▶ **Records provided**
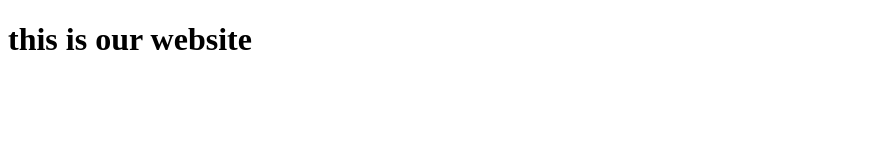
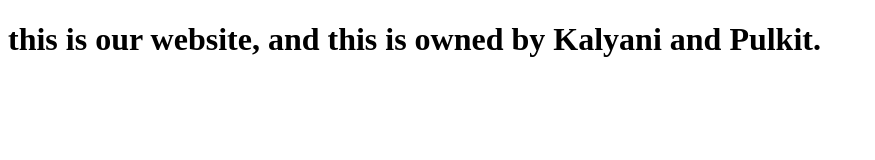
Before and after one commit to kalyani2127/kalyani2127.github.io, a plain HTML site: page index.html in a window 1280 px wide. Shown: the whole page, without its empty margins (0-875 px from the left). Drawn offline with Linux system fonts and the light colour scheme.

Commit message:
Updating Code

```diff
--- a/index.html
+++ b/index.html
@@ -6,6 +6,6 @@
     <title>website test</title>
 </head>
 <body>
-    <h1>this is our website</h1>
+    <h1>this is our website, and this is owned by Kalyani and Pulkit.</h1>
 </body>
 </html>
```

▶ **How to complete this task**
Retype all of the listing word for word and skip the pictures.

▶ **Output below**
Before and after one commit to kalyani2127/kalyani2127.github.io, a plain HTML site: page index.html in a window 1280 px wide. Shown: the whole page, without its empty margins (0-875 px from the left). Drawn offline with Linux system fonts and the light colour scheme.

Commit message:
Updating Code

```diff
--- a/index.html
+++ b/index.html
@@ -6,6 +6,6 @@
     <title>website test</title>
 </head>
 <body>
-    <h1>this is our website</h1>
+    <h1>this is our website, and this is owned by Kalyani and Pulkit.</h1>
 </body>
 </html>
```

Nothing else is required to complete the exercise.